• **Task**
An exact copy of all the data below is needed, without its pictures.

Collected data

%%

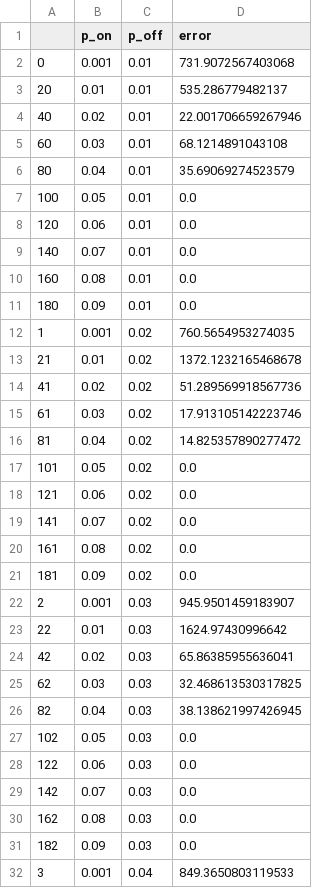
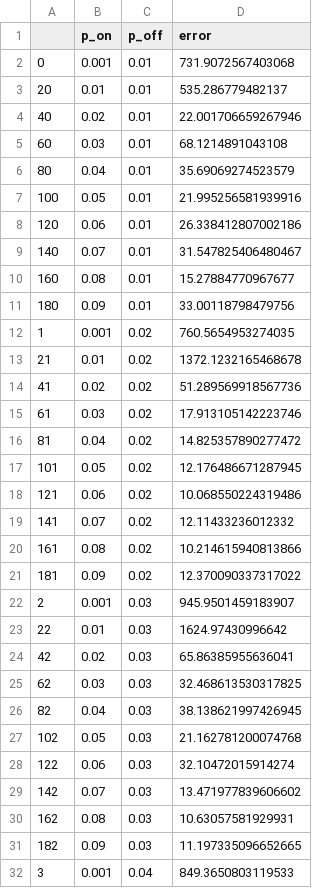
Before and after one commit to funkelab/blinx_paper, a CSV file: figures/data/kinetics_grid/heatmap.csv, drawn as a sheet; only a part is shown; the diff covers the shown part only.

Commit message:
Clean up figures

```diff
--- a/figures/data/kinetics_grid/heatmap.csv
+++ b/figures/data/kinetics_grid/heatmap.csv
@@ -6,7 +6,7 @@
 80,0.04,0.01,35.69069274523579
-100,0.05,0.01,0.0
-120,0.06,0.01,0.0
-140,0.07,0.01,0.0
-160,0.08,0.01,0.0
-180,0.09,0.01,0.0
+100,0.05,0.01,21.995256581939916
+120,0.06,0.01,26.338412807002186
+140,0.07,0.01,31.547825406480467
+160,0.08,0.01,15.27884770967677
+180,0.09,0.01,33.00118798479756
 1,0.001,0.02,760.5654953274035
@@ -16,7 +16,7 @@
 81,0.04,0.02,14.825357890277472
-101,0.05,0.02,0.0
-121,0.06,0.02,0.0
-141,0.07,0.02,0.0
-161,0.08,0.02,0.0
-181,0.09,0.02,0.0
+101,0.05,0.02,12.176486671287945
+121,0.06,0.02,10.068550224319486
+141,0.07,0.02,12.11433236012332
+161,0.08,0.02,10.214615940813866
+181,0.09,0.02,12.370090337317022
 2,0.001,0.03,945.9501459183907
@@ -26,7 +26,7 @@
 82,0.04,0.03,38.138621997426945
-102,0.05,0.03,0.0
-122,0.06,0.03,0.0
-142,0.07,0.03,0.0
-162,0.08,0.03,0.0
-182,0.09,0.03,0.0
+102,0.05,0.03,21.162781200074768
+122,0.06,0.03,32.10472015914274
+142,0.07,0.03,13.471977839606602
+162,0.08,0.03,10.63057581929931
+182,0.09,0.03,11.197335096652665
 3,0.001,0.04,849.3650803119533
```
Also changed, not shown: 85 edited cells elsewhere in this file, 28 other files.
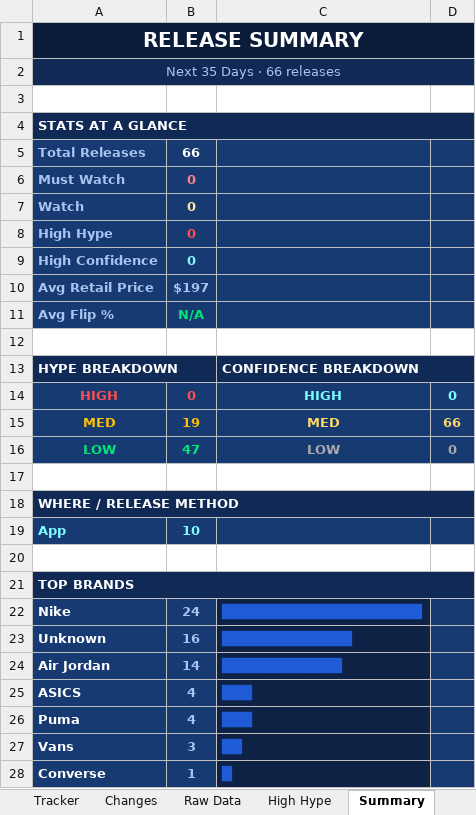
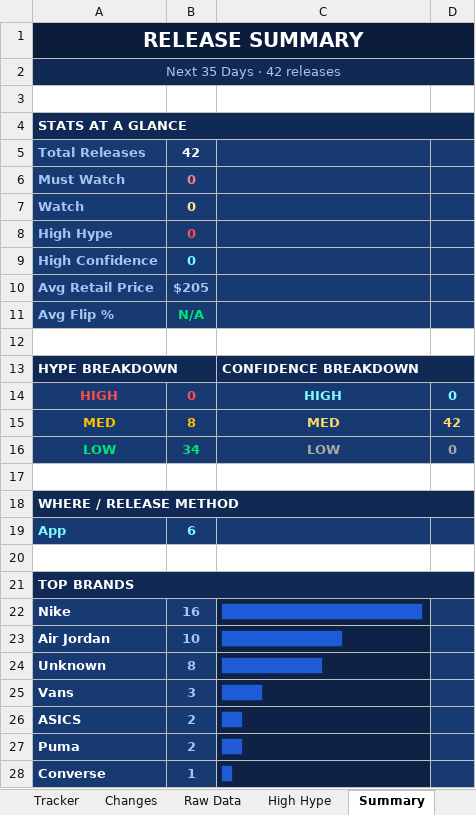
Before and after one commit to lordnader2002-sudo/Sneaker_Release_TrackerSPG, an Excel workbook: output/monthly_tracker.xlsx, sheet Summary, drawn as a sheet; values as stored, in another font and other column widths than the file's, no borders; removed rows and columns are numbered as before the commit, all else as after; the diff names each change by its address in the sheet, - before the commit and + after, or states it on an @@ line.

```diff
--- a/output/monthly_tracker.xlsx (sheet Summary)
+++ b/output/monthly_tracker.xlsx (sheet Summary)
-A2: Next 35 Days · 66 releases
+A2: Next 35 Days · 42 releases
-B5: 66
+B5: 42
-B10: $197
+B10: $205
-B15: 19
+B15: 8
-D15: 66
+D15: 42
-B16: 47
+B16: 34
-B19: 10
+B19: 6
-B22: 24
+B22: 16
-row 23: Unknown | 16 | █████████████
-B23: 14
+B23: 10
+row 24: Unknown | 8 | ██████████
+row 25: Vans | 3 | ████
-B26:B27: 4
+B26:B27: 2
-C26:C27: ███
+C26:C27: ██
-row 27: Vans | 3 | ██
```
Also changed, not shown: sheet Raw Data, sheet Tracker, sheet Changes, 5 other files.
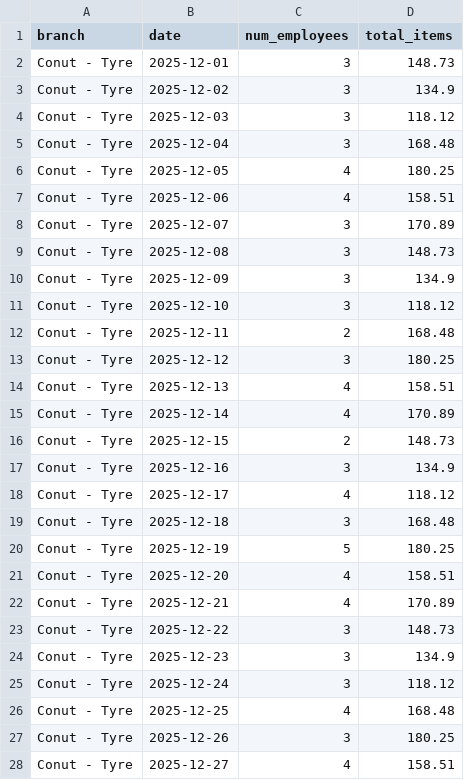
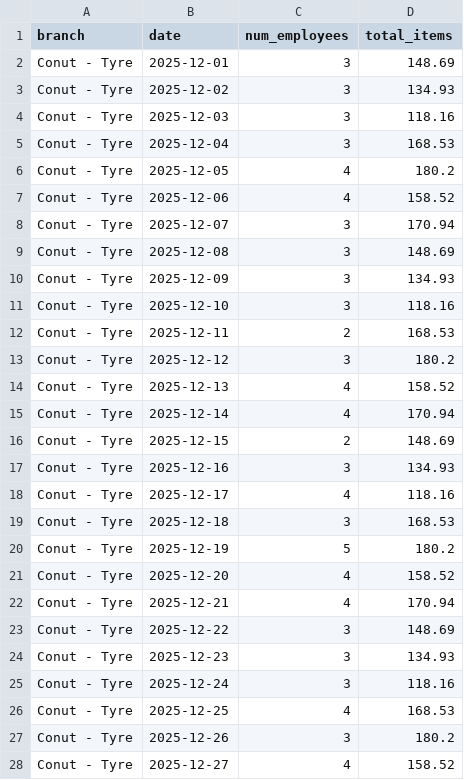
Before and after one commit to Nohra2005/conut-ops-agent, a CSV file: services/shift_staffing_estimation/training_data.csv, drawn as a sheet; only a part is shown; the diff covers the shown part only.

```diff
--- a/services/shift_staffing_estimation/training_data.csv
+++ b/services/shift_staffing_estimation/training_data.csv
@@ -1,28 +1,28 @@
 branch,date,num_employees,total_items
-Conut - Tyre,2025-12-01,3,148.73
-Conut - Tyre,2025-12-02,3,134.9
-Conut - Tyre,2025-12-03,3,118.12
-Conut - Tyre,2025-12-04,3,168.48
-Conut - Tyre,2025-12-05,4,180.25
-Conut - Tyre,2025-12-06,4,158.51
-Conut - Tyre,2025-12-07,3,170.89
-Conut - Tyre,2025-12-08,3,148.73
-Conut - Tyre,2025-12-09,3,134.9
-Conut - Tyre,2025-12-10,3,118.12
-Conut - Tyre,2025-12-11,2,168.48
-Conut - Tyre,2025-12-12,3,180.25
-Conut - Tyre,2025-12-13,4,158.51
-Conut - Tyre,2025-12-14,4,170.89
-Conut - Tyre,2025-12-15,2,148.73
-Conut - Tyre,2025-12-16,3,134.9
-Conut - Tyre,2025-12-17,4,118.12
-Conut - Tyre,2025-12-18,3,168.48
-Conut - Tyre,2025-12-19,5,180.25
-Conut - Tyre,2025-12-20,4,158.51
-Conut - Tyre,2025-12-21,4,170.89
-Conut - Tyre,2025-12-22,3,148.73
-Conut - Tyre,2025-12-23,3,134.9
-Conut - Tyre,2025-12-24,3,118.12
-Conut - Tyre,2025-12-25,4,168.48
-Conut - Tyre,2025-12-26,3,180.25
-Conut - Tyre,2025-12-27,4,158.51
+Conut - Tyre,2025-12-01,3,148.69
+Conut - Tyre,2025-12-02,3,134.93
+Conut - Tyre,2025-12-03,3,118.16
+Conut - Tyre,2025-12-04,3,168.53
+Conut - Tyre,2025-12-05,4,180.2
+Conut - Tyre,2025-12-06,4,158.52
+Conut - Tyre,2025-12-07,3,170.94
+Conut - Tyre,2025-12-08,3,148.69
+Conut - Tyre,2025-12-09,3,134.93
+Conut - Tyre,2025-12-10,3,118.16
+Conut - Tyre,2025-12-11,2,168.53
+Conut - Tyre,2025-12-12,3,180.2
+Conut - Tyre,2025-12-13,4,158.52
+Conut - Tyre,2025-12-14,4,170.94
+Conut - Tyre,2025-12-15,2,148.69
+Conut - Tyre,2025-12-16,3,134.93
+Conut - Tyre,2025-12-17,4,118.16
+Conut - Tyre,2025-12-18,3,168.53
+Conut - Tyre,2025-12-19,5,180.2
+Conut - Tyre,2025-12-20,4,158.52
+Conut - Tyre,2025-12-21,4,170.94
+Conut - Tyre,2025-12-22,3,148.69
+Conut - Tyre,2025-12-23,3,134.93
+Conut - Tyre,2025-12-24,3,118.16
+Conut - Tyre,2025-12-25,4,168.53
+Conut - Tyre,2025-12-26,3,180.2
+Conut - Tyre,2025-12-27,4,158.52
```
Also changed, not shown: 52 edited cells elsewhere in this file, 41 other files.
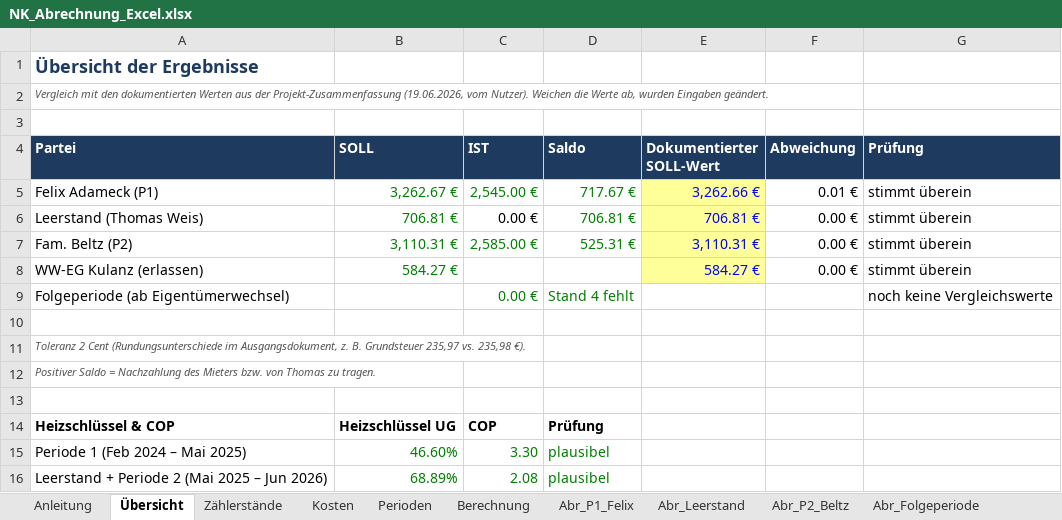
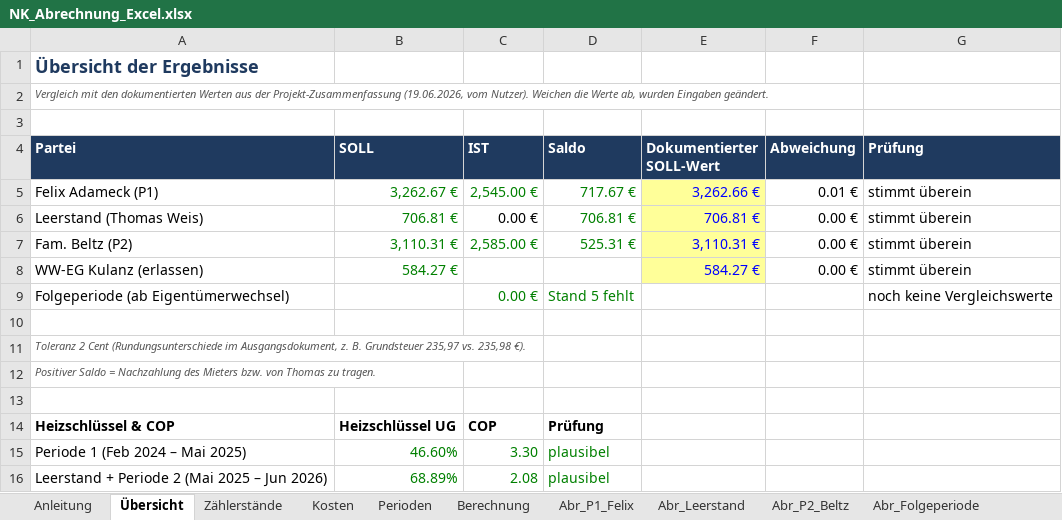
Before and after one commit to twhity78/Markanlyse-, an Excel workbook: NK_Abrechnung_Excel.xlsx, sheet Übersicht, drawn as a sheet; values as stored, in another font and other column widths than the file's, no borders; the diff names each change by its address in the sheet, - before the commit and + after, or states it on an @@ line.

```diff
--- a/NK_Abrechnung_Excel.xlsx (sheet Übersicht)
+++ b/NK_Abrechnung_Excel.xlsx (sheet Übersicht)
-D9 (Saldo): Stand 4 fehlt
+D9 (Saldo): Stand 5 fehlt
```
Also changed, not shown: sheet Monatsraster, sheet Perioden, sheet Zählerstände, sheet Anleitung, sheet Abr_Folgeperiode, formulas that keep their value.
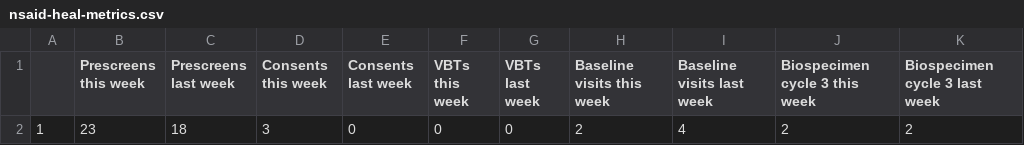
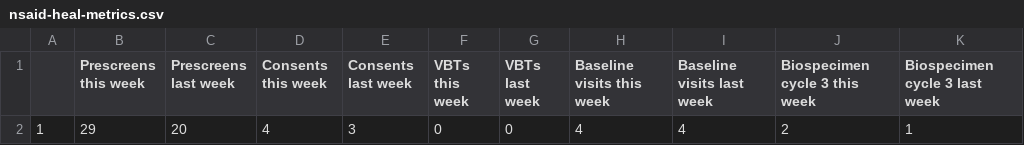
Before and after one commit to SarahDarnell/Weekly-Metrics, a CSV file: Output/nsaid-heal-metrics.csv, drawn as a sheet.

```diff
--- a/Output/nsaid-heal-metrics.csv
+++ b/Output/nsaid-heal-metrics.csv
@@ -1,2 +1,2 @@
 "","Prescreens this week","Prescreens last week","Consents this week","Consents last week","VBTs this week","VBTs last week","Baseline visits this week","Baseline visits last week","Biospecimen cycle 3 this week","Biospecimen cycle 3 last week"
-"1",23,18,3,0,0,0,2,4,2,2
+"1",29,20,4,3,0,0,4,4,2,1
```
Also changed, not shown: 9 other files.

%%

• **Exercise response**
Before and after one commit to funkelab/blinx_paper, a CSV file: figures/data/kinetics_grid/heatmap.csv, drawn as a sheet; only a part is shown; the diff covers the shown part only.

Commit message:
Clean up figures

```diff
--- a/figures/data/kinetics_grid/heatmap.csv
+++ b/figures/data/kinetics_grid/heatmap.csv
@@ -6,7 +6,7 @@
 80,0.04,0.01,35.69069274523579
-100,0.05,0.01,0.0
-120,0.06,0.01,0.0
-140,0.07,0.01,0.0
-160,0.08,0.01,0.0
-180,0.09,0.01,0.0
+100,0.05,0.01,21.995256581939916
+120,0.06,0.01,26.338412807002186
+140,0.07,0.01,31.547825406480467
+160,0.08,0.01,15.27884770967677
+180,0.09,0.01,33.00118798479756
 1,0.001,0.02,760.5654953274035
@@ -16,7 +16,7 @@
 81,0.04,0.02,14.825357890277472
-101,0.05,0.02,0.0
-121,0.06,0.02,0.0
-141,0.07,0.02,0.0
-161,0.08,0.02,0.0
-181,0.09,0.02,0.0
+101,0.05,0.02,12.176486671287945
+121,0.06,0.02,10.068550224319486
+141,0.07,0.02,12.11433236012332
+161,0.08,0.02,10.214615940813866
+181,0.09,0.02,12.370090337317022
 2,0.001,0.03,945.9501459183907
@@ -26,7 +26,7 @@
 82,0.04,0.03,38.138621997426945
-102,0.05,0.03,0.0
-122,0.06,0.03,0.0
-142,0.07,0.03,0.0
-162,0.08,0.03,0.0
-182,0.09,0.03,0.0
+102,0.05,0.03,21.162781200074768
+122,0.06,0.03,32.10472015914274
+142,0.07,0.03,13.471977839606602
+162,0.08,0.03,10.63057581929931
+182,0.09,0.03,11.197335096652665
 3,0.001,0.04,849.3650803119533
```
Also changed, not shown: 85 edited cells elsewhere in this file, 28 other files.
Before and after one commit to lordnader2002-sudo/Sneaker_Release_TrackerSPG, an Excel workbook: output/monthly_tracker.xlsx, sheet Summary, drawn as a sheet; values as stored, in another font and other column widths than the file's, no borders; removed rows and columns are numbered as before the commit, all else as after; the diff names each change by its address in the sheet, - before the commit and + after, or states it on an @@ line.

```diff
--- a/output/monthly_tracker.xlsx (sheet Summary)
+++ b/output/monthly_tracker.xlsx (sheet Summary)
-A2: Next 35 Days · 66 releases
+A2: Next 35 Days · 42 releases
-B5: 66
+B5: 42
-B10: $197
+B10: $205
-B15: 19
+B15: 8
-D15: 66
+D15: 42
-B16: 47
+B16: 34
-B19: 10
+B19: 6
-B22: 24
+B22: 16
-row 23: Unknown | 16 | █████████████
-B23: 14
+B23: 10
+row 24: Unknown | 8 | ██████████
+row 25: Vans | 3 | ████
-B26:B27: 4
+B26:B27: 2
-C26:C27: ███
+C26:C27: ██
-row 27: Vans | 3 | ██
```
Also changed, not shown: sheet Raw Data, sheet Tracker, sheet Changes, 5 other files.
Before and after one commit to Nohra2005/conut-ops-agent, a CSV file: services/shift_staffing_estimation/training_data.csv, drawn as a sheet; only a part is shown; the diff covers the shown part only.

```diff
--- a/services/shift_staffing_estimation/training_data.csv
+++ b/services/shift_staffing_estimation/training_data.csv
@@ -1,28 +1,28 @@
 branch,date,num_employees,total_items
-Conut - Tyre,2025-12-01,3,148.73
-Conut - Tyre,2025-12-02,3,134.9
-Conut - Tyre,2025-12-03,3,118.12
-Conut - Tyre,2025-12-04,3,168.48
-Conut - Tyre,2025-12-05,4,180.25
-Conut - Tyre,2025-12-06,4,158.51
-Conut - Tyre,2025-12-07,3,170.89
-Conut - Tyre,2025-12-08,3,148.73
-Conut - Tyre,2025-12-09,3,134.9
-Conut - Tyre,2025-12-10,3,118.12
-Conut - Tyre,2025-12-11,2,168.48
-Conut - Tyre,2025-12-12,3,180.25
-Conut - Tyre,2025-12-13,4,158.51
-Conut - Tyre,2025-12-14,4,170.89
-Conut - Tyre,2025-12-15,2,148.73
-Conut - Tyre,2025-12-16,3,134.9
-Conut - Tyre,2025-12-17,4,118.12
-Conut - Tyre,2025-12-18,3,168.48
-Conut - Tyre,2025-12-19,5,180.25
-Conut - Tyre,2025-12-20,4,158.51
-Conut - Tyre,2025-12-21,4,170.89
-Conut - Tyre,2025-12-22,3,148.73
-Conut - Tyre,2025-12-23,3,134.9
-Conut - Tyre,2025-12-24,3,118.12
-Conut - Tyre,2025-12-25,4,168.48
-Conut - Tyre,2025-12-26,3,180.25
-Conut - Tyre,2025-12-27,4,158.51
+Conut - Tyre,2025-12-01,3,148.69
+Conut - Tyre,2025-12-02,3,134.93
+Conut - Tyre,2025-12-03,3,118.16
+Conut - Tyre,2025-12-04,3,168.53
+Conut - Tyre,2025-12-05,4,180.2
+Conut - Tyre,2025-12-06,4,158.52
+Conut - Tyre,2025-12-07,3,170.94
+Conut - Tyre,2025-12-08,3,148.69
+Conut - Tyre,2025-12-09,3,134.93
+Conut - Tyre,2025-12-10,3,118.16
+Conut - Tyre,2025-12-11,2,168.53
+Conut - Tyre,2025-12-12,3,180.2
+Conut - Tyre,2025-12-13,4,158.52
+Conut - Tyre,2025-12-14,4,170.94
+Conut - Tyre,2025-12-15,2,148.69
+Conut - Tyre,2025-12-16,3,134.93
+Conut - Tyre,2025-12-17,4,118.16
+Conut - Tyre,2025-12-18,3,168.53
+Conut - Tyre,2025-12-19,5,180.2
+Conut - Tyre,2025-12-20,4,158.52
+Conut - Tyre,2025-12-21,4,170.94
+Conut - Tyre,2025-12-22,3,148.69
+Conut - Tyre,2025-12-23,3,134.93
+Conut - Tyre,2025-12-24,3,118.16
+Conut - Tyre,2025-12-25,4,168.53
+Conut - Tyre,2025-12-26,3,180.2
+Conut - Tyre,2025-12-27,4,158.52
```
Also changed, not shown: 52 edited cells elsewhere in this file, 41 other files.
Before and after one commit to twhity78/Markanlyse-, an Excel workbook: NK_Abrechnung_Excel.xlsx, sheet Übersicht, drawn as a sheet; values as stored, in another font and other column widths than the file's, no borders; the diff names each change by its address in the sheet, - before the commit and + after, or states it on an @@ line.

```diff
--- a/NK_Abrechnung_Excel.xlsx (sheet Übersicht)
+++ b/NK_Abrechnung_Excel.xlsx (sheet Übersicht)
-D9 (Saldo): Stand 4 fehlt
+D9 (Saldo): Stand 5 fehlt
```
Also changed, not shown: sheet Monatsraster, sheet Perioden, sheet Zählerstände, sheet Anleitung, sheet Abr_Folgeperiode, formulas that keep their value.
Before and after one commit to SarahDarnell/Weekly-Metrics, a CSV file: Output/nsaid-heal-metrics.csv, drawn as a sheet.

```diff
--- a/Output/nsaid-heal-metrics.csv
+++ b/Output/nsaid-heal-metrics.csv
@@ -1,2 +1,2 @@
 "","Prescreens this week","Prescreens last week","Consents this week","Consents last week","VBTs this week","VBTs last week","Baseline visits this week","Baseline visits last week","Biospecimen cycle 3 this week","Biospecimen cycle 3 last week"
-"1",23,18,3,0,0,0,2,4,2,2
+"1",29,20,4,3,0,0,4,4,2,1
```
Also changed, not shown: 9 other files.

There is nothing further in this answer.